Prior to version 5.0, the support for USB audio is spotty. Some device manufacturers do a better job than others. In general, Android OS 4.1 and above provide support for USB audio device. If you have doubt, check with your device manufacturer or search for help online. Please do not ask our support staff. In general, similar to iOS device, if the DAC is connected and functioning properly, the Android OS will send the audio to the USB port. There is no need for any system configuration.

We strongly recommend USB Audio Player PRO for high resolution music playback.
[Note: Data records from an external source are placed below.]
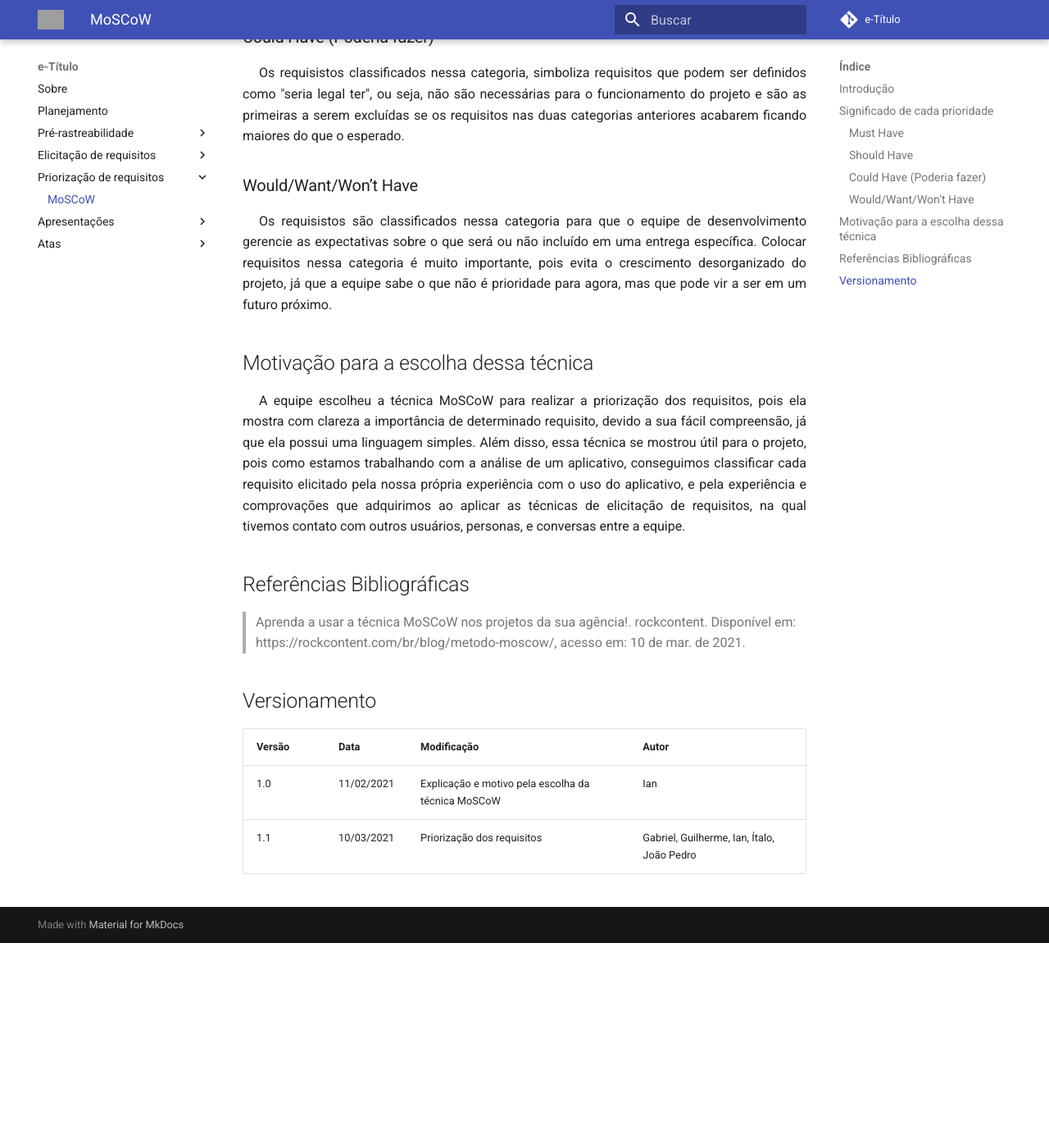
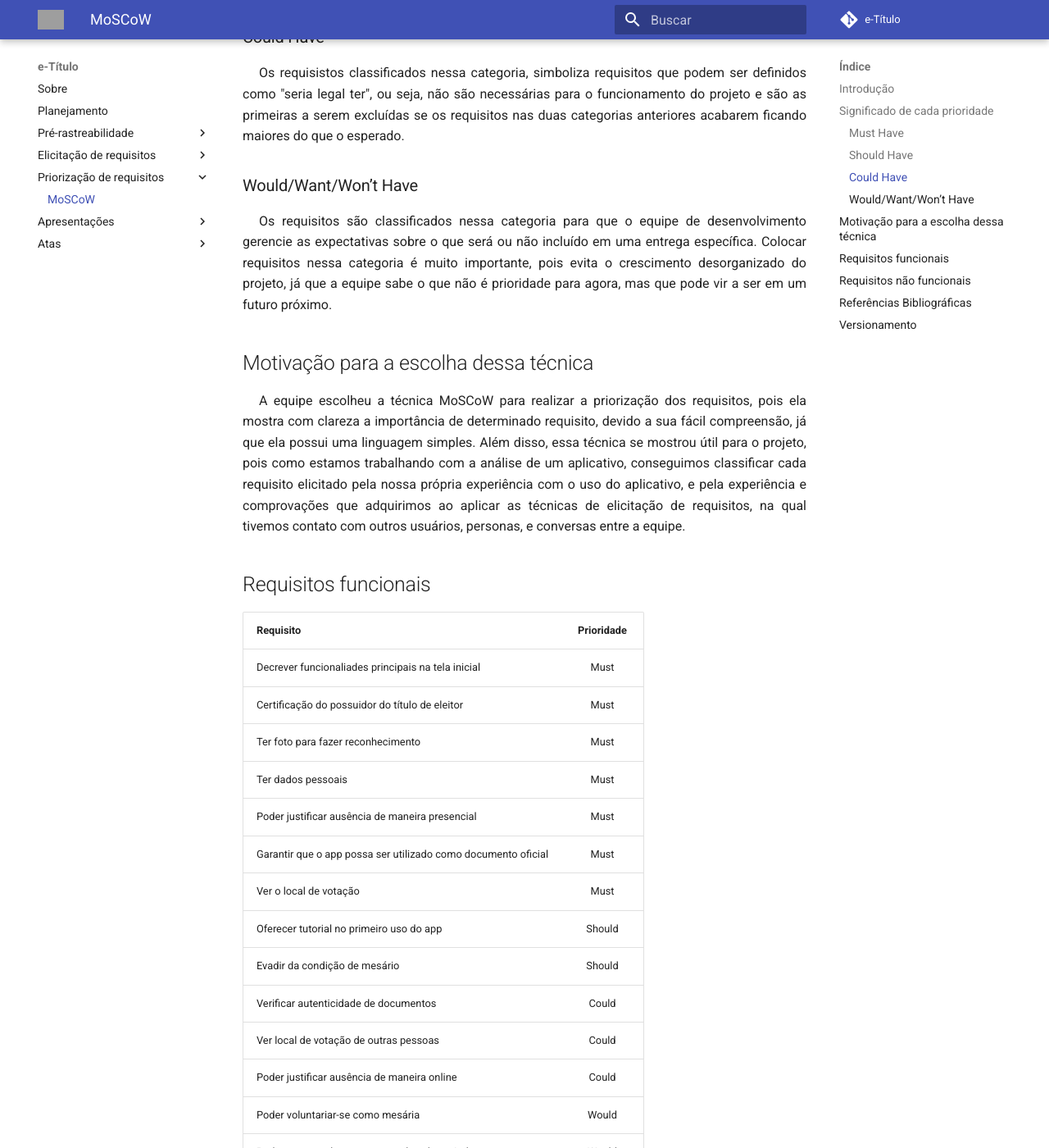
Before and after one commit to gabrielbpn/2020.2-e-Titulo, an MkDocs documentation site: the page built from docs/priorizacao/moscow.md, in a window 1280 px wide and 1400 px high, scrolled down 820 px. Shown: the whole window at 82% size. Built offline with MkDocs 1.6.1 and Material for MkDocs 9.7.7, drawn with Linux system fonts in a browser that asks for light colours; comment, search, counter and statistics services are not loaded; before the commit the page ends 1970 px from its top, so only the background shows below that; some of the changed text lies outside the part shown; grey boxes are pictures that could not be loaded.

Commit message:
Adicionando a documentação da técnica MoSCoW #4

```diff
--- a/docs/priorizacao/moscow.md
+++ b/docs/priorizacao/moscow.md
@@ -23,7 +23,7 @@ Essa categoria consiste em obrigações, ou seja, qualquer requisito nessa categ
 Os requisitos classificados nessa categoria, apenas um degrau abaixo das Must Have, simboliza requisitos que se deixadas de lado, a entrega ainda funciona, mas que quando incluídas, acrescentam um valor significativo.
 </p>
 
-### Could Have (Poderia fazer)
+### Could Have
 
 <p style="text-indent: 20px; text-align: justify">
 Os requisistos classificados nessa categoria, simboliza requisitos que podem ser definidos como "seria legal ter", ou seja, não são necessárias para o funcionamento do projeto e são as primeiras a serem excluídas se os requisitos nas duas categorias anteriores acabarem ficando maiores do que o esperado.
@@ -32,7 +32,7 @@ Os requisistos classificados nessa categoria, simboliza requisitos que podem ser
 ### Would/Want/Won’t Have
 
 <p style="text-indent: 20px; text-align: justify">
-Os requisistos são classificados nessa categoria para que o equipe de desenvolvimento gerencie as expectativas sobre o que será ou não incluído em uma entrega específica. Colocar requisitos nessa categoria é muito importante, pois evita o crescimento desorganizado do projeto, já que a equipe sabe o que não é prioridade para agora, mas que pode vir a ser em um futuro próximo.
+Os requisitos são classificados nessa categoria para que o equipe de desenvolvimento gerencie as expectativas sobre o que será ou não incluído em uma entrega específica. Colocar requisitos nessa categoria é muito importante, pois evita o crescimento desorganizado do projeto, já que a equipe sabe o que não é prioridade para agora, mas que pode vir a ser em um futuro próximo.
 </p>
 
 ## Motivação para a escolha dessa técnica
@@ -41,10 +41,36 @@ Os requisistos são classificados nessa categoria para que o equipe de desenvolv
 A equipe escolheu a técnica MoSCoW para realizar a priorização dos requisitos, pois ela mostra com clareza a importância de determinado requisito, devido a sua fácil compreensão, já que ela possui uma linguagem simples. Além disso, essa técnica se mostrou útil para o projeto, pois como estamos trabalhando com a análise de um aplicativo, conseguimos classificar cada requisito elicitado pela nossa própria experiência com o uso do aplicativo, e pela experiência e comprovações que adquirimos ao aplicar as técnicas de elicitação de requisitos, na qual tivemos contato com outros usuários, personas, e conversas entre a equipe.
 </p>
 
-<!-- ## Requisitos
+## Requisitos funcionais
 
-| Número | Requisito | Prioridade |
-|:--:|--|--| -->
+| Requisito | Prioridade |
+|--|:--:|
+| Decrever funcionaliades principais na tela inicial | Must |
+| Certificação do possuidor do título de eleitor | Must |
+| Ter foto para fazer reconhecimento | Must |
+| Ter dados pessoais | Must |
+| Poder justificar ausência de maneira presencial | Must |
+| Garantir que o app possa ser utilizado como documento oficial | Must |
+| Ver o local de votação | Must |
+| Oferecer tutorial no primeiro uso do app | Should |
+| Evadir da condição de mesário | Should |
+| Verificar autenticidade de documentos | Could |
+| Ver local de votação de outras pessoas | Could |
+| Poder justificar ausência de maneira online| Could |
+| Poder voluntariar-se como mesária | Would |
+| Poder acompanhar o processo de voluntariado | Would |
+
+## Requisitos não funcionais
+
+| Requisito | Prioridade |
+|--|:--:|
+| Aumentar a acessibilidade para usuários com dificuldades | Must |
+| Sistema ser veloz | Must |
+| Sistema funcionar fora do Brasil | Must |
+| Tenha alguma forma de autenticação para utilizar o sistema, que garanta segurança | Must |
+| Apresentar as funcionalidades de uma forma mais visual | Should |
+| Sistema ser enxuto | Should |
+| Demonstrar como as funcionalidades acontecem | Would |
 
 
 
```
Similar to iOS device, if your USB device consumes more power than allowed by Android device, you will need to power the USB device. If you are technically inclined, here's a useful article: http://source.android.com/devices/audio/usb.html

Powered USB DAC

NuPrime DAC-10/10H, DAC-9, IDA-16, IDA-8

Externally Powered USB DAC

  • NuPrime uDSD - should always be connected to computer or a powered USB hub
  • Encore mDSD - can be connected to mobile iOS or Android devices directly, provided that the headphones used do not draw too much power. mDSD should be connected to headphone before connecting to the mobile device. If you don’t hear any sound from iPhone or iPad, try to lower your iDevice system volume, then pressing the mDSD volume up first, then increase the system volume.

How to connect to a powered USB hub - you will need a USB Type A to Type A cable for connecting the Android USB OTG Cable or Apple Camera Adapter Cable to the USB hub.

 

What some of the amps have the same power rating at 8 and 4 Ohms ?

There is two side to a coin. The truth is that the amp is capable of more power than the spec suggested. So if 4 and 8 Ohms are specified at 100Wx2, that means the power supply is a 200W PSU. And we are extremely conservative about our power rating (we provide conservative RMS rating, not peak power). A customer reported 180W for IDA-8 because he is using just one channel to do the measurement. So, if IDA-8 is in a bigger case, and we put in a 300W PSU, you will see a higher rating. In reality, you get more than 100W per channel from the 200W PSU, because not both channels are driven at the same time.

Why don't we put in a bigger PSU? Each model is designed for specific product position and adding more power will certainly increase the cost and size of the product.